Those who cheered today's news focused on what it means for health care providers who have religious objections to providing procedures connected to gender transition, for instance.

"This proposal is a step in the right direction because it protects the doctor-patient relationship and ensures that no doctor will be forced to provide medical procedures in violation of his medical judgment and at risk of patients," says Luke Goodrich, vice president of the Becket Fund for Religious Liberty.

This week, the Department of Housing and Urban Development also proposed a new rule related to transgender people. It would undo protections for transgender people who go to federally funded homeless shelters. Critics say the change would allow shelter operators to turn transgender individuals away because of their gender identity, or to require transgender men to use women-only shelters and vice versa.

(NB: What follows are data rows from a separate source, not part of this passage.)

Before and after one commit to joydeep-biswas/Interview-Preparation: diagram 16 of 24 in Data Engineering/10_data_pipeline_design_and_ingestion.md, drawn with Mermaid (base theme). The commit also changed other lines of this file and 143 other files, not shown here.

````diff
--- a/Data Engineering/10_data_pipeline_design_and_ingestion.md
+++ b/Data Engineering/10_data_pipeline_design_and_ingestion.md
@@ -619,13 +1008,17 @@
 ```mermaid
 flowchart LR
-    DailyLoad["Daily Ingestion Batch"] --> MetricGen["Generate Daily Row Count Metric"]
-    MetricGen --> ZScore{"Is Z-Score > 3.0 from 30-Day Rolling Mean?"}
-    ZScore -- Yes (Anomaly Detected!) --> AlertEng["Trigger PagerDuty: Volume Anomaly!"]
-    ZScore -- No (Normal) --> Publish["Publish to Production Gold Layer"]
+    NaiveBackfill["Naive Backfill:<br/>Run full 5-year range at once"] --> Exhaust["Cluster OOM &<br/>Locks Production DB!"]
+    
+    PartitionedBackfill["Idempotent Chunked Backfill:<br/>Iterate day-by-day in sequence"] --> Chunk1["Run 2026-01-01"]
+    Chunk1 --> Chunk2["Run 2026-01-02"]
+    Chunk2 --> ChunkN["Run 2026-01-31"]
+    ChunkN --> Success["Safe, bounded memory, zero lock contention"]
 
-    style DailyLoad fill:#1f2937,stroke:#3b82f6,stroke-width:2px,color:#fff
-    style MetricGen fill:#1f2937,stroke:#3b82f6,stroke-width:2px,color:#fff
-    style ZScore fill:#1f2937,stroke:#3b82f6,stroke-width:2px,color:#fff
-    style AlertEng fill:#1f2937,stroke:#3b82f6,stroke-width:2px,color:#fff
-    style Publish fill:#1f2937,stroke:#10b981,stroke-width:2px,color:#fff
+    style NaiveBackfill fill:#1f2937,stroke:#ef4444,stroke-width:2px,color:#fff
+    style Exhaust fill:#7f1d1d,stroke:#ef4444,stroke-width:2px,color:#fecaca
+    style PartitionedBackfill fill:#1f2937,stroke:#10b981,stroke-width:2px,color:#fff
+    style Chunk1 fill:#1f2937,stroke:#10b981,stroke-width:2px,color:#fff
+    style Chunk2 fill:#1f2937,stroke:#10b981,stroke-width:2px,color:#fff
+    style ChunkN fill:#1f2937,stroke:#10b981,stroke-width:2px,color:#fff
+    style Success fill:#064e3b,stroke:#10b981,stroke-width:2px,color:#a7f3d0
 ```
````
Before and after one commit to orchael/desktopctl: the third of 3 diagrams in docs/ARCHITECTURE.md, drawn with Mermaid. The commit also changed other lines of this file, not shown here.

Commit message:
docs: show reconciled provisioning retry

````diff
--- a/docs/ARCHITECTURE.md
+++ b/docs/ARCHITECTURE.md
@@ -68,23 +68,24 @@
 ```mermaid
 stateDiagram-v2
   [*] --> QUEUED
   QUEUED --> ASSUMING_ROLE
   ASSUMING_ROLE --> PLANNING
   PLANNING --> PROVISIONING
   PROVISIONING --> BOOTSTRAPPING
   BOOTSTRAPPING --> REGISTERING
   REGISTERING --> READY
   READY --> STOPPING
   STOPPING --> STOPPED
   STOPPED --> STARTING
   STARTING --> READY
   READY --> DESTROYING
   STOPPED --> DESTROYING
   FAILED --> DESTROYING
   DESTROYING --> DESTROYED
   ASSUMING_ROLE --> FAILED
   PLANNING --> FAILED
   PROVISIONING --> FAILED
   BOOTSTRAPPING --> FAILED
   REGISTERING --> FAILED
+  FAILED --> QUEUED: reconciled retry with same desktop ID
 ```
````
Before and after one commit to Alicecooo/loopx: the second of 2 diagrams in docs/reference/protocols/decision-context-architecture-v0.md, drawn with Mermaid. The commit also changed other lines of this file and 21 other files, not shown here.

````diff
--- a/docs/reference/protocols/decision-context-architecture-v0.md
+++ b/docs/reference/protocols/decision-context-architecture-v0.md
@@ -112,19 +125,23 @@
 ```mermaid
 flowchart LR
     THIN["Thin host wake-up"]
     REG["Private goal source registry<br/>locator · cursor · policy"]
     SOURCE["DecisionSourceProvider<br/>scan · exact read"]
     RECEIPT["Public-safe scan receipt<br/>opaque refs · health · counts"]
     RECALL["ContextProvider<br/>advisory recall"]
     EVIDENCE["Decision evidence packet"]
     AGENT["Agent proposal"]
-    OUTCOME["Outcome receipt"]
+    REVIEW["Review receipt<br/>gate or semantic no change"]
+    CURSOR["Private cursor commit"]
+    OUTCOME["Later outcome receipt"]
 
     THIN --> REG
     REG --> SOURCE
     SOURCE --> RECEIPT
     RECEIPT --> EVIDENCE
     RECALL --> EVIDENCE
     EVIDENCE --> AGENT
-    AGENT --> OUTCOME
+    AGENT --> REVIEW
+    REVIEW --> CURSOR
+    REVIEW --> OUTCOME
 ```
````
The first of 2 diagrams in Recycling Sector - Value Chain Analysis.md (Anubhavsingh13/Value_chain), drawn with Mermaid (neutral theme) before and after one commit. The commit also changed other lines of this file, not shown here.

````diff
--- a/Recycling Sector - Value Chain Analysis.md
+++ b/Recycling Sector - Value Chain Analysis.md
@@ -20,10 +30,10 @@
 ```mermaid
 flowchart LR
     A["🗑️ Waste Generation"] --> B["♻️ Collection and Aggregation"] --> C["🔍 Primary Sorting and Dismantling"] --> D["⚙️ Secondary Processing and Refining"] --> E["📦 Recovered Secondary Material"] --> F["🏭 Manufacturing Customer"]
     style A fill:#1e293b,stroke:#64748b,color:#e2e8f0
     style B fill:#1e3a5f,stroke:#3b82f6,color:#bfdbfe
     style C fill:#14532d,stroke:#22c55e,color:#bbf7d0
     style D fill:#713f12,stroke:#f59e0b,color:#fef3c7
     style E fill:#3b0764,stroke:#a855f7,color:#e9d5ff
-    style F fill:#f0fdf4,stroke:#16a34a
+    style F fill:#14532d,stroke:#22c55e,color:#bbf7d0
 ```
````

Today's proposed rule from HHS's Office for Civil Rights also proposes to reverse language in the Obama-era rule that included termination of pregnancy in the definition of sex discrimination.

It also would retain language in the 2016 rule that ensured protection for persons with disabilities in health care settings. It includes provisions to provide language access to non-English speakers. In addition, it rolls back regulation requiring the mailing of language access notices. HHS estimates it will save $3.6 billion in the first five years after finalization.

Severino said that his office would continue to vigorously enforce prohibitions of discrimination on the basis of race, color, national origin, disability, age and sex in health care.

Selena Simmons-Duffin contributed to this report.

Copyright 2021 NPR. To see more, visit https://www.npr.org.

Alison Fitzgerald Kodjak is a health policy correspondent on NPR's Science Desk.
Carmel Wroth is a senior health editor for NPR's Science Desk, where she guides digital strategy for the health team and conceives and edits digital-first, enterprise stories and packages.